VOLATILITY on the S&P 500 (as measured by the CBOE Volatility Index) has fallen by over 30 per cent since the end of August, even as equities and other financial instruments have ground higher. That was when Ben Bernanke signalled the likelihood of additional stimulus at Jackson Hole. By purchasing US Treasuries, the Fed is holding down fixed income yields, forcing investors to sell government debt and take on more risk to get decent returns. This became even more important when the Federal Open Markets Committee (FOMC) made it clear that they want to see higher inflation, reducing the appeal of bonds.

Now that renewed quantitative easing is finally under way, global equity markets (other than the Nikkei) are beginning to struggle. Bond yields have also risen. Investors are already concerned about what happens when easing ends. The Eurozone is back in the spotlight with growing fears that Portugal, Spain and even Italy may soon too require help. Last week, China also raised its reserve ratio in an attempt to counter inflation. Yet the volatility index (VIX) has barely moved.

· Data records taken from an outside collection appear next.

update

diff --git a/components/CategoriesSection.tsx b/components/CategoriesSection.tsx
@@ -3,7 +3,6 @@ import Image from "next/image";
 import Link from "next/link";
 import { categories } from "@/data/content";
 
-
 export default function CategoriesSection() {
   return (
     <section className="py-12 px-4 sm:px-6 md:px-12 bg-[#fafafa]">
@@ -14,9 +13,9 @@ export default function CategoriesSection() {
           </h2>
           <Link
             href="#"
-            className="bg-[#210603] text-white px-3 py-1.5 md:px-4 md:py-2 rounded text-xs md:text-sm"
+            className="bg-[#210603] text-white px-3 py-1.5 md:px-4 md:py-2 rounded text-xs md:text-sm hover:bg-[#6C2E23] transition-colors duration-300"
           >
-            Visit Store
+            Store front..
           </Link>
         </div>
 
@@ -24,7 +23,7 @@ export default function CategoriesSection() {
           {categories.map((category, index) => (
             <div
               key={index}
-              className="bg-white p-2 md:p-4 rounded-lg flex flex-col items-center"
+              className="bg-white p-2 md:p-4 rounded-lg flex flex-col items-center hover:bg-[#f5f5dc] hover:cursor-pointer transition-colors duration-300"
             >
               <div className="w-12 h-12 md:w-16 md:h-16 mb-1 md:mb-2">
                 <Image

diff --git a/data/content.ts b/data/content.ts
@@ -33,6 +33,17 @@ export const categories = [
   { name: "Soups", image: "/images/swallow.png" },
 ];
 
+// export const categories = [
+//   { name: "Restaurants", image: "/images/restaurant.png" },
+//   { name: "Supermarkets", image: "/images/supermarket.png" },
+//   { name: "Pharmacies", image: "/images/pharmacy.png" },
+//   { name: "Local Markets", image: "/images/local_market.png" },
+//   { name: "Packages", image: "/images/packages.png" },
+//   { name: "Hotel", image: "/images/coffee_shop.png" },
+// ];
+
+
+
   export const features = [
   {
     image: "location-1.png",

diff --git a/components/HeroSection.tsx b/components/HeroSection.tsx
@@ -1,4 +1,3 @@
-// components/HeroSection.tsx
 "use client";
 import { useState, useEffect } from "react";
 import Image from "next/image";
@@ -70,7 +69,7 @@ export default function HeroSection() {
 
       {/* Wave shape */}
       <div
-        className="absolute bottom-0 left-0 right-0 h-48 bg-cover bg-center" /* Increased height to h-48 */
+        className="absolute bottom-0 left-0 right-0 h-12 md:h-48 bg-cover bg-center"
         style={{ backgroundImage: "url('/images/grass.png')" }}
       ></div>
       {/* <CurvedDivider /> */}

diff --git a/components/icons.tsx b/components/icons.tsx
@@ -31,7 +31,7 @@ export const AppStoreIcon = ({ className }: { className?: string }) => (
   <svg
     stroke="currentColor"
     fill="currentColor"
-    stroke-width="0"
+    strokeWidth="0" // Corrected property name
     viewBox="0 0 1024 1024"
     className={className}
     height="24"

The VIX measures the 30-day forward volatility of the S&P 500 using call and put options. A low number indicates that traders and investors are relaxed about future equity movements and so happy to hold long positions. High numbers indicate that investors are nervous and willing to pay more for insurance. Currently, the index is at around 21, which is pretty close to the long-term average and a lot lower than 33 where it stood before Bernanke’s speech. After the collapse of Lehman Brothers, it shot up above 80.

Despite last week’s price movements, investors remain remarkably sanguine. They may be right to be. But for less optimistic traders, now may be a good time to pick up some cheap insurance.